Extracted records
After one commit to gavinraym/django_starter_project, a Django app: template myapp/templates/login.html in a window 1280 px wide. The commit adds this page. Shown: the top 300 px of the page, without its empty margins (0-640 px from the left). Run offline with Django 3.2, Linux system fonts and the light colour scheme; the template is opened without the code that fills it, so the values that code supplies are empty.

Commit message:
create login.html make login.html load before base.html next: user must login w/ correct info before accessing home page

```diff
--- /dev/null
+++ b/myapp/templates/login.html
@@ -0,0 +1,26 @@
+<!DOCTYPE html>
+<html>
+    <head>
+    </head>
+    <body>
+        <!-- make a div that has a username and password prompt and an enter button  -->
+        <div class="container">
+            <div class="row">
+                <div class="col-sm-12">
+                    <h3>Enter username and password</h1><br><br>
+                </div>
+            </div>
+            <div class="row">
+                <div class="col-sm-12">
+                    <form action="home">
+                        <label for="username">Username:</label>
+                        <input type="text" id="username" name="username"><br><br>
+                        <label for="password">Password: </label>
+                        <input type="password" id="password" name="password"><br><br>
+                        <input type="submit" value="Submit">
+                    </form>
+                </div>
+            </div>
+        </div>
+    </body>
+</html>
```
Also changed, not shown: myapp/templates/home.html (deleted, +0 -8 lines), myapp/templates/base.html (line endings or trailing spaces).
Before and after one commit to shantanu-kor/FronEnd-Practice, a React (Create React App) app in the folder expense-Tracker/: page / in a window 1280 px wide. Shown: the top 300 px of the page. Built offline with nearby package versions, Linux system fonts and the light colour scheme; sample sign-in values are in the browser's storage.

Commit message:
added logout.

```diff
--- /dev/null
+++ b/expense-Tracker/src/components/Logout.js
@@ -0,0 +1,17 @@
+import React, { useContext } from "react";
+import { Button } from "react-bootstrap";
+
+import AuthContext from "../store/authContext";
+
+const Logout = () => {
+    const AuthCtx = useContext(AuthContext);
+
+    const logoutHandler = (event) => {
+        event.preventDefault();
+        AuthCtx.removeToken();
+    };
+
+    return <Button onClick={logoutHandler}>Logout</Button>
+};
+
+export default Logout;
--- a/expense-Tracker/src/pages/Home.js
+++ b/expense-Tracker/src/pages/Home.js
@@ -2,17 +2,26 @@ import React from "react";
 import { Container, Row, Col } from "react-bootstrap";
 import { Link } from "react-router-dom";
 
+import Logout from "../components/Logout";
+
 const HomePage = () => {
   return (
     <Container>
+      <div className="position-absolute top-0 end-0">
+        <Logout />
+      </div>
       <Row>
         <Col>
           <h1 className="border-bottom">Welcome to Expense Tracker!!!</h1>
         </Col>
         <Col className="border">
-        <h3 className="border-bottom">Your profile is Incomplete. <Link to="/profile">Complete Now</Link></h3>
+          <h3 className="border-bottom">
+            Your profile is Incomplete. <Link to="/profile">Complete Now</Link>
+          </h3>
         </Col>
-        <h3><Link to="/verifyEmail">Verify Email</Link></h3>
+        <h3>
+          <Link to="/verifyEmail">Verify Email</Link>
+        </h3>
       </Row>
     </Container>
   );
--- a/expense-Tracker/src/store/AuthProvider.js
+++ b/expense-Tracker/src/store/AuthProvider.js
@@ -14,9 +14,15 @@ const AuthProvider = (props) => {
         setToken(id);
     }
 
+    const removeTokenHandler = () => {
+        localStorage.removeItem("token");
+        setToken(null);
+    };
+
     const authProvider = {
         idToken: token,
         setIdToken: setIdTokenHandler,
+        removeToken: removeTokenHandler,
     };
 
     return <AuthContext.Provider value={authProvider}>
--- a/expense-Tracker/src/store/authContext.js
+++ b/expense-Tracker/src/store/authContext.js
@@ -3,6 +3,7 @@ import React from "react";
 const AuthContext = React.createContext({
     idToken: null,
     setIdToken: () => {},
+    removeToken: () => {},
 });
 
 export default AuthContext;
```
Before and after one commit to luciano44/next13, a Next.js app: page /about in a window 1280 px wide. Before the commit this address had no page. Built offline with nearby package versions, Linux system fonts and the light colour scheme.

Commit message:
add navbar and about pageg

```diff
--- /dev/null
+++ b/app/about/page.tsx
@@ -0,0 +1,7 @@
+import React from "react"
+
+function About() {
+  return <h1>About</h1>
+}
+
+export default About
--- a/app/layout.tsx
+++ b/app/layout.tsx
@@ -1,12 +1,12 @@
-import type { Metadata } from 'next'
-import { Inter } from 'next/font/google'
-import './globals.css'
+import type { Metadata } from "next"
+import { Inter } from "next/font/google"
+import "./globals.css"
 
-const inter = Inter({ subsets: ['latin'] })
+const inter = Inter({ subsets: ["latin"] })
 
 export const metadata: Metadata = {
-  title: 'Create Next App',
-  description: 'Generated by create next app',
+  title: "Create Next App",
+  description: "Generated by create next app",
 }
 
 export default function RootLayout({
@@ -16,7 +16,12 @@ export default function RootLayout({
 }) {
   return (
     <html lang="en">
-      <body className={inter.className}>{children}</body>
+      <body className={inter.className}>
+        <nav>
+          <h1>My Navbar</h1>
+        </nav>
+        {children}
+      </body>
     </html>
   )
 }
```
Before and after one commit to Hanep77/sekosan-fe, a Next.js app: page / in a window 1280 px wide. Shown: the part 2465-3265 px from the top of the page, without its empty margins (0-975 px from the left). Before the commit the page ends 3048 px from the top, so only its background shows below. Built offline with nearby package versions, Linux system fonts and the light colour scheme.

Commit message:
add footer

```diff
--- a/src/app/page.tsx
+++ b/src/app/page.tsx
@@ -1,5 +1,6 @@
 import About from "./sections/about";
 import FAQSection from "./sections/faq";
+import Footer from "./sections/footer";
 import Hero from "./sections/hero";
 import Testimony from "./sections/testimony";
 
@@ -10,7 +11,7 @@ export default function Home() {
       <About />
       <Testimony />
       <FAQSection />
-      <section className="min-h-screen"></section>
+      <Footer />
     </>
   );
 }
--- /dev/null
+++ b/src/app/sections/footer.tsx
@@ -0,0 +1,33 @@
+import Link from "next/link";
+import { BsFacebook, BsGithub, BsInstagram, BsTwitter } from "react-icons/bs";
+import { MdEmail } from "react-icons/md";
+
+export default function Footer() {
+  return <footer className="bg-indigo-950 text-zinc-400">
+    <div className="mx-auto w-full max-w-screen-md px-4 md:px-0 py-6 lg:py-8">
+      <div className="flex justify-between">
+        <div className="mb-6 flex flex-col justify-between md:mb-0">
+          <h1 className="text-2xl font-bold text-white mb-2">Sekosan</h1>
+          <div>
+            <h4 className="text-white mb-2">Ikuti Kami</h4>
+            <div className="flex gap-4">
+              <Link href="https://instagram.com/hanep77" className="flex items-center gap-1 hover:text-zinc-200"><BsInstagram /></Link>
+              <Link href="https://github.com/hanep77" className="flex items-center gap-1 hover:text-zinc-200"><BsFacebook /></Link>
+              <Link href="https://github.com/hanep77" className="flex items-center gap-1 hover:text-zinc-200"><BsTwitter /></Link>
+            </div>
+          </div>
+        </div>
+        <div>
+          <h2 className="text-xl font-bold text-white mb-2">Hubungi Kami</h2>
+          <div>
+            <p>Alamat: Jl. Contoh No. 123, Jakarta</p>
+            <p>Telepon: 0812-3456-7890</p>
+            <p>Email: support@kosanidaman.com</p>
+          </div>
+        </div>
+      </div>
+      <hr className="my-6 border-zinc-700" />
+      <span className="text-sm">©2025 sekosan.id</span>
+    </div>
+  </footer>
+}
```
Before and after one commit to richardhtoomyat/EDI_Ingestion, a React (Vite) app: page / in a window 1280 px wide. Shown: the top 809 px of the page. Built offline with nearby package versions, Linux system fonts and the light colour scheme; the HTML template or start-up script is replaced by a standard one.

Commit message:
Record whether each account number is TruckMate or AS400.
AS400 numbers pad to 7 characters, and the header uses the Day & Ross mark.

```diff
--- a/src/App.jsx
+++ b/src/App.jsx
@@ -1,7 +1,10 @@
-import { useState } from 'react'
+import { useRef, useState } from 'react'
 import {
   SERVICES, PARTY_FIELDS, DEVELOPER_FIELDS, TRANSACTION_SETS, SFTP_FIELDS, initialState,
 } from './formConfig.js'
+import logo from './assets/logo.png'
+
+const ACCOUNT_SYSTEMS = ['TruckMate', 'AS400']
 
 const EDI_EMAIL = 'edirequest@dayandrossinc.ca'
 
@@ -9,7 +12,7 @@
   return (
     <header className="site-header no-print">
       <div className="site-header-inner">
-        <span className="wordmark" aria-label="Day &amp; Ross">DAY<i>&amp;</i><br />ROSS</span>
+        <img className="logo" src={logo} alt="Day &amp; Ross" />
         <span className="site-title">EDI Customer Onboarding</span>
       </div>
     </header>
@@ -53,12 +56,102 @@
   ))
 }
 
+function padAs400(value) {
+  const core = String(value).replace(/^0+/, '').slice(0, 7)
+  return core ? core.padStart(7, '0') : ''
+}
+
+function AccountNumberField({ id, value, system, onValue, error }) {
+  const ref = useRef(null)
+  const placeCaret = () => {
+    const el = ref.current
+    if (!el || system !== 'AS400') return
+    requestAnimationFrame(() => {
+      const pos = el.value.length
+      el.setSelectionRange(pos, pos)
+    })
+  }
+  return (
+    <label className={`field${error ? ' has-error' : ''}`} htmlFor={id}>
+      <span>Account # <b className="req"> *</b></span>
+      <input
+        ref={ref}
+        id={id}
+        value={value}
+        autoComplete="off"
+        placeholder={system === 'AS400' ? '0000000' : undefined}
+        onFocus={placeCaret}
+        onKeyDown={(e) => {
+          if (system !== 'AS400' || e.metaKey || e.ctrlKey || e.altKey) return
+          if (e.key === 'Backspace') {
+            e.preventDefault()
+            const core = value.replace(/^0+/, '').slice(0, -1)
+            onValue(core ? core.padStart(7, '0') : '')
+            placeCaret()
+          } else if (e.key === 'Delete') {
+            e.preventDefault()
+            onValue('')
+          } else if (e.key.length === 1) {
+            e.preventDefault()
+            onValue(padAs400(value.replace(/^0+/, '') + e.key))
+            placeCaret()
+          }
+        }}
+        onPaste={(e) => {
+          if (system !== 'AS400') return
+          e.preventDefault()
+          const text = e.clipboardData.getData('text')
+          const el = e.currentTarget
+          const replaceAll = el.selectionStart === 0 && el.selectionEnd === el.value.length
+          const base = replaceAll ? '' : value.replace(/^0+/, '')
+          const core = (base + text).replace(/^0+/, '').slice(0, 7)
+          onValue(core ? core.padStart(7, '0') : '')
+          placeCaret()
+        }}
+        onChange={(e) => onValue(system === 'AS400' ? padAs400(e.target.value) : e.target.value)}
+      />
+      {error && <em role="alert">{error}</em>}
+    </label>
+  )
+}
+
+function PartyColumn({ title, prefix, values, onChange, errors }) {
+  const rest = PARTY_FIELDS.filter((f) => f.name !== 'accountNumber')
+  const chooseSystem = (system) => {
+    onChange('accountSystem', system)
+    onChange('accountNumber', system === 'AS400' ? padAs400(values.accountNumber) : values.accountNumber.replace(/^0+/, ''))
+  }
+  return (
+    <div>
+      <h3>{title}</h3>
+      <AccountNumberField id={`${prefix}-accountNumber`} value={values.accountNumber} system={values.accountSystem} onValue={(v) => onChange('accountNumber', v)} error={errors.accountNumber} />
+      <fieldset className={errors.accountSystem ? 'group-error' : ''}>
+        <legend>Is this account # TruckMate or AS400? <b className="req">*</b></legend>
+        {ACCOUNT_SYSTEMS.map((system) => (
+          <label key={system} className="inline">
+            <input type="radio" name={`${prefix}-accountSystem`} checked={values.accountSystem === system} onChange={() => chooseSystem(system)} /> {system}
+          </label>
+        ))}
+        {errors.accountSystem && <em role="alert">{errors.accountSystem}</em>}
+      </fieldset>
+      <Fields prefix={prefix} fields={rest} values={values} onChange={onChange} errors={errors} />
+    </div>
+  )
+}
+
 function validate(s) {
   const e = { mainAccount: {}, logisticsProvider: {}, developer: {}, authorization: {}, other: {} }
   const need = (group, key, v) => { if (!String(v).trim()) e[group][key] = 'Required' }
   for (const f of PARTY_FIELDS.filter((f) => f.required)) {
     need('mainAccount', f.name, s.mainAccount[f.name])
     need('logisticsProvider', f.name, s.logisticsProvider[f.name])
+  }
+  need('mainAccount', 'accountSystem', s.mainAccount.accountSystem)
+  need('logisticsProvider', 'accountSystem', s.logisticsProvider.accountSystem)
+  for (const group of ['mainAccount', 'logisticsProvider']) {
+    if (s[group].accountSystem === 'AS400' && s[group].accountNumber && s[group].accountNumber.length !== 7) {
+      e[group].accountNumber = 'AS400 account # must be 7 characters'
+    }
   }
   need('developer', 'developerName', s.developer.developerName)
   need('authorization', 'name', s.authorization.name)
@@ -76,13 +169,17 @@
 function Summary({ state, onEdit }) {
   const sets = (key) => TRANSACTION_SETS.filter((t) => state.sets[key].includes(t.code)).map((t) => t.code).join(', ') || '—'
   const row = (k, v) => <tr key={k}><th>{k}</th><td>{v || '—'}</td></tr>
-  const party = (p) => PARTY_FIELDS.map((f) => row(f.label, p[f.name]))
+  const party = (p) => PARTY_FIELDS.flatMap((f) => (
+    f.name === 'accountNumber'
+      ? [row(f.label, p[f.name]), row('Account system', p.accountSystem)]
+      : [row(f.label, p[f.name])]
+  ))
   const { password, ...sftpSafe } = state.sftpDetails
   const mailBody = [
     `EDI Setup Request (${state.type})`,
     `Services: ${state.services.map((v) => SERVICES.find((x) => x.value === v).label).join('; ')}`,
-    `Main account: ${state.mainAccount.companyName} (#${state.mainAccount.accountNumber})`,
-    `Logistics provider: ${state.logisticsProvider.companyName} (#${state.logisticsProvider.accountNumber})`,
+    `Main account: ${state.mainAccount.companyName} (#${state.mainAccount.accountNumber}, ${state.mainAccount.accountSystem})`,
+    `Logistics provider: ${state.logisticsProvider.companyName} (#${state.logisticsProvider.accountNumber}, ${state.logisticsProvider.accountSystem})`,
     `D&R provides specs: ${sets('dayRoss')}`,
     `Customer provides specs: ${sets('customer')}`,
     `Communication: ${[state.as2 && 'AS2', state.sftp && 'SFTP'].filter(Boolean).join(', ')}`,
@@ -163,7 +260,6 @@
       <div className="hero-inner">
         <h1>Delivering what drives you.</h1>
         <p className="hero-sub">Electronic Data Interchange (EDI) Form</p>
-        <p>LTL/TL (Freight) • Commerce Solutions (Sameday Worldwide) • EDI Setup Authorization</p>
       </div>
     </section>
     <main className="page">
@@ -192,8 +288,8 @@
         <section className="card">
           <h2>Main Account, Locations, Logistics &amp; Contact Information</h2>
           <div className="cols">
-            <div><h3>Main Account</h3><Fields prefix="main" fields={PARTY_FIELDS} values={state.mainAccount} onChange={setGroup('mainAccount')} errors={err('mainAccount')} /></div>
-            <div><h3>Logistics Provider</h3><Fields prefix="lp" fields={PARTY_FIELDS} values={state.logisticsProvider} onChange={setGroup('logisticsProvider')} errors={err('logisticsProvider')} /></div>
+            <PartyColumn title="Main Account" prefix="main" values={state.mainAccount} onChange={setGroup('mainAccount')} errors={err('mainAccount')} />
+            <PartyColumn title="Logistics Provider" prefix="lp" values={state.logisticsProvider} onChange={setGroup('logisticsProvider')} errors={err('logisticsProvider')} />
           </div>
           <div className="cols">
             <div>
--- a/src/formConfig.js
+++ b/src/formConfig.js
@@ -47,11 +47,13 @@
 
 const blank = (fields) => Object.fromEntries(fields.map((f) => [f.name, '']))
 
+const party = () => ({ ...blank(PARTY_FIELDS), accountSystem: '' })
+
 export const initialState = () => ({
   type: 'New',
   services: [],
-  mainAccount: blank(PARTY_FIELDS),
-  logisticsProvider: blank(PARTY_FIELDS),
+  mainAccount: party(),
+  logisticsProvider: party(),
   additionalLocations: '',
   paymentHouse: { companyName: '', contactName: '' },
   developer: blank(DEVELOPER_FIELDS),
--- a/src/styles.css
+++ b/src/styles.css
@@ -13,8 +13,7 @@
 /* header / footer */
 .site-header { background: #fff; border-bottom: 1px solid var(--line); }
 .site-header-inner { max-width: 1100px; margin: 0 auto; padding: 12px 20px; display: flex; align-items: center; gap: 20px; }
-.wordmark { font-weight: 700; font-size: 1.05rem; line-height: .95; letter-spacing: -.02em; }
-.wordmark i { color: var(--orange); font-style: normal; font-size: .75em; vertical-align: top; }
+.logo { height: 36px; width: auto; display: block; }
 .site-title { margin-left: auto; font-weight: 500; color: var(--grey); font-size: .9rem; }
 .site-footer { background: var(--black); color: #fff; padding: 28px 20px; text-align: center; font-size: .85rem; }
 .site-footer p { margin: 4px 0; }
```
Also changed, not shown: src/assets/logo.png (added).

§ **WHAT THIS TASK INVOLVES**: Extract each line holding the word "border" from the records.

§ **SOLUTION TO THIS PROBLEM**:
           <h1 className="border-bottom">Welcome to Expense Tracker!!!</h1>
         <Col className="border">
-        <h3 className="border-bottom">Your profile is Incomplete. <Link to="/profile">Complete Now</Link></h3>
+          <h3 className="border-bottom">
+      <hr className="my-6 border-zinc-700" />
 .site-header { background: #fff; border-bottom: 1px solid var(--line); }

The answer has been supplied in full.